After the ship had hit the bridge, bridge sections resting on the bow had been pinning the ship into place. Last week, charges were used to cut the bridge section on top of the Dali into smaller pieces, and remove them. This made it possible to now refloat and move the vessel.

Moving the Dali allows all pre-collapse deep-draught commercial vessels to enter and exit the Port of Baltimore.

‘The Unified Command continues to clear the remaining wreckage from the Fort McHenry Federal Channel,’ says the Unified Command in a joint statement. ‘We’re pleased to see the successful refloating and moving of the M/V Dail today to its new location. We won’t slow down until the channel is fully restored.’

Unified Command released a timelapse video of the refloat operation:

Also read: VIDEO: Charges break up bridge sections on top of Dali

Federal channel opened further

The Unified Command anticipates the operational width of the federal channel will soon be almost 122 metres wide to a depth of approximately 15 metres. With the removal of the 48-metre-wide Dali, Unified Command salvage crews, using crane and barge assets already on site, will work to remove any remaining bridge wreckage. This effort will continue until the federal channel is restored to its original width of 213 metres and all steel below the mudline is removed.

The Maryland Transportation Authority will continue to oversee the removal of the remaining steel and concrete outside of the federal channel.

‘This marks the resumption of commercial vessel transits in and out of the Port of Baltimore,’ adds the Unified Command. ‘This truly signifies the next chapter in restoring the waterway commerce in this region, which also serves as the economic engine for thousands of workers and their families who depend on commerce traveling through the Port of Baltimore.’

Also read: What happened in the minutes leading up to the Key Bridge collapse

Scott Key Bridge collapse

On 26 March, the container ship Dali left the Port of Baltimore headed for Colombo. Shortly after departure, the ship lost propulsion and allided with the Scott Key Bridge, which subsequently collapsed. The ship’s crew were reported safe, but eight road workers were working on the bridge when it collapsed. Two were rescued from the water, the other six lost their lives. Their bodies were recovered on different dates, with the last found and recovered on 7 May.

Legal tactics have already been put into play with the owner and manager, Grace Ocean and Synergy Marine respectively, seeking to limit their liability. In response, the City of Baltimore has asked the court to not grant this limitation and claims the vessel left the port in an unseaworthy condition.
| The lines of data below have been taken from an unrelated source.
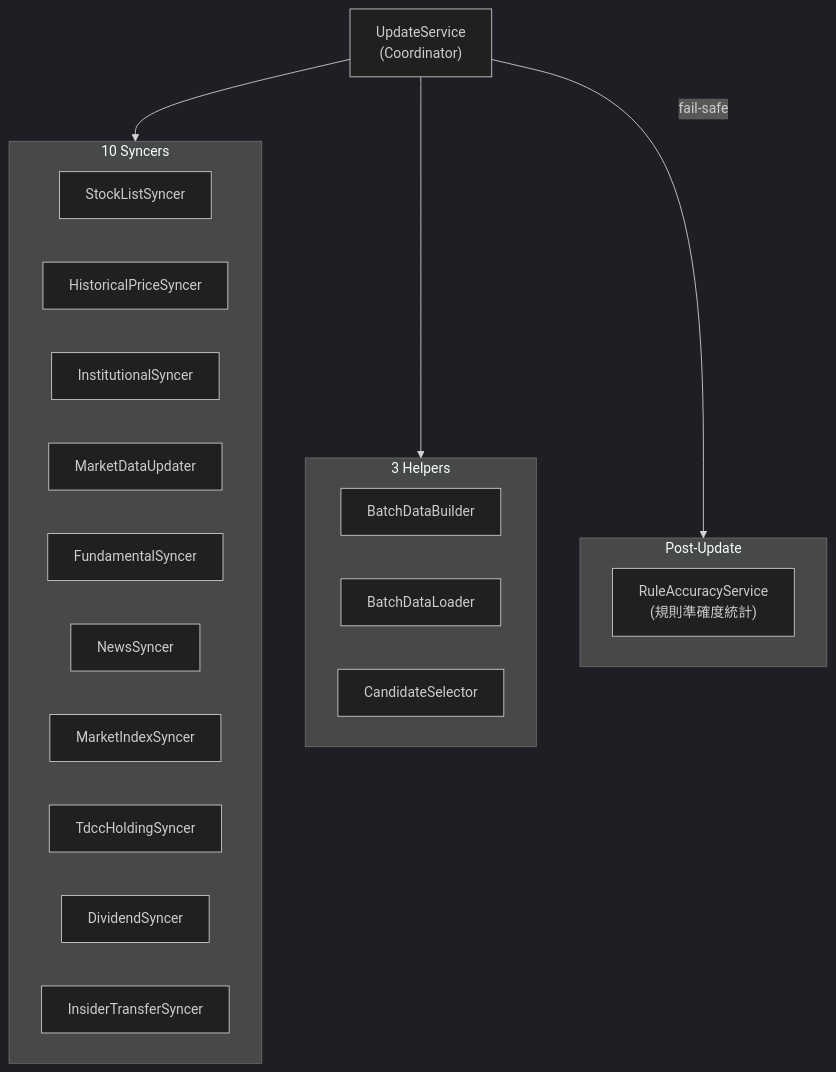
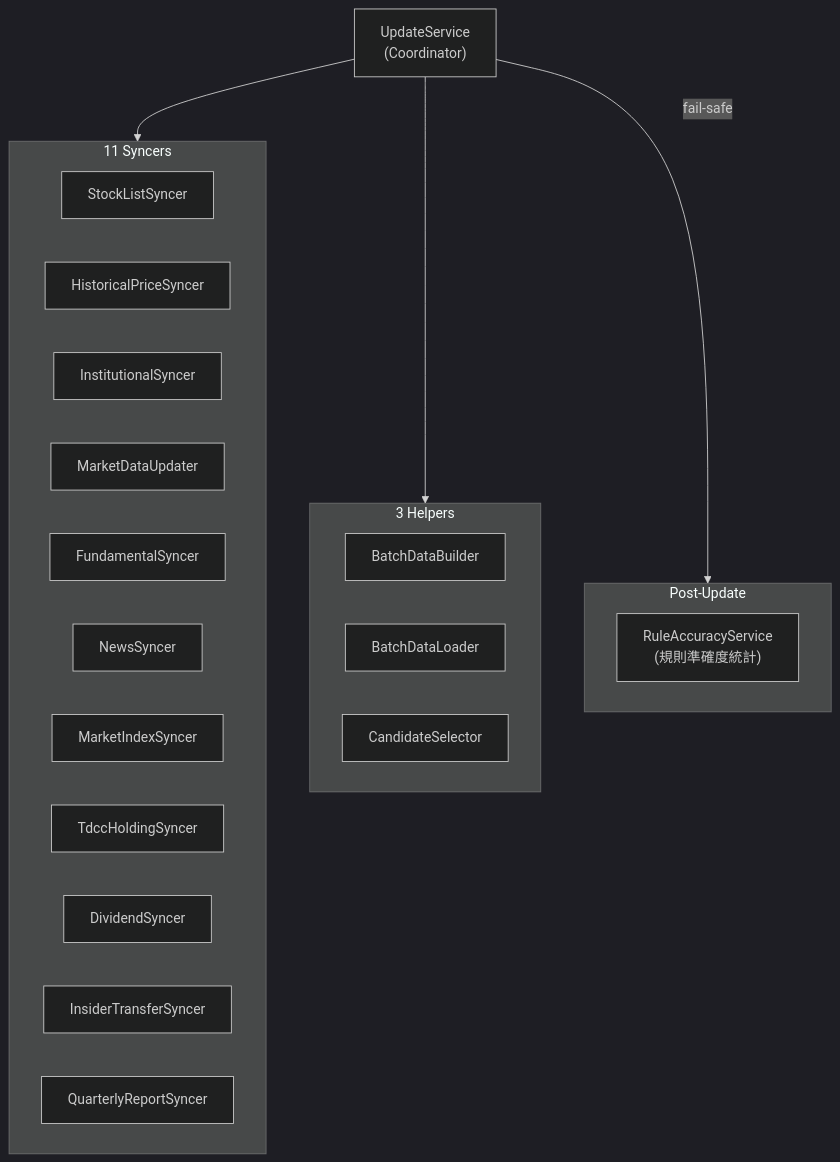
One commit to Neal75418/afterclose changed the diagram in .claude/rules/update-pipeline.md. Above: the diagram before and after it, drawn with Mermaid. The commit also changed other lines of this file and 30 other files, not shown here.

````diff
--- a/.claude/rules/update-pipeline.md
+++ b/.claude/rules/update-pipeline.md
@@ -13,32 +13,33 @@
 ```mermaid
 %%{init: {'theme': 'dark'}}%%
 graph TB
     US["UpdateService<br/>(Coordinator)"]
 
-    subgraph Syncers["10 Syncers"]
+    subgraph Syncers["11 Syncers"]
         SLS["StockListSyncer"]
         HPS["HistoricalPriceSyncer"]
         IS["InstitutionalSyncer"]
         MDU["MarketDataUpdater"]
         FS["FundamentalSyncer"]
         NS["NewsSyncer"]
         MIS["MarketIndexSyncer"]
         THS["TdccHoldingSyncer"]
         DS["DividendSyncer"]
         ITS["InsiderTransferSyncer"]
+        QRS["QuarterlyReportSyncer"]
     end
 
     subgraph Helpers["3 Helpers"]
         BDB["BatchDataBuilder"]
         BDL["BatchDataLoader"]
         CS["CandidateSelector"]
     end
 
     subgraph PostUpdate["Post-Update"]
         RAS["RuleAccuracyService<br/>(規則準確度統計)"]
     end
 
     US --> Syncers
     US --> Helpers
     US -->|fail-safe| PostUpdate
 ```
````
The Dali’s crew has remained on board the ship throughout the salvage work.

Photo: The Dali after being refloated (by Unified Command).

Also read: Baltimore claims container ship Dali was unseaworthy before bridge allision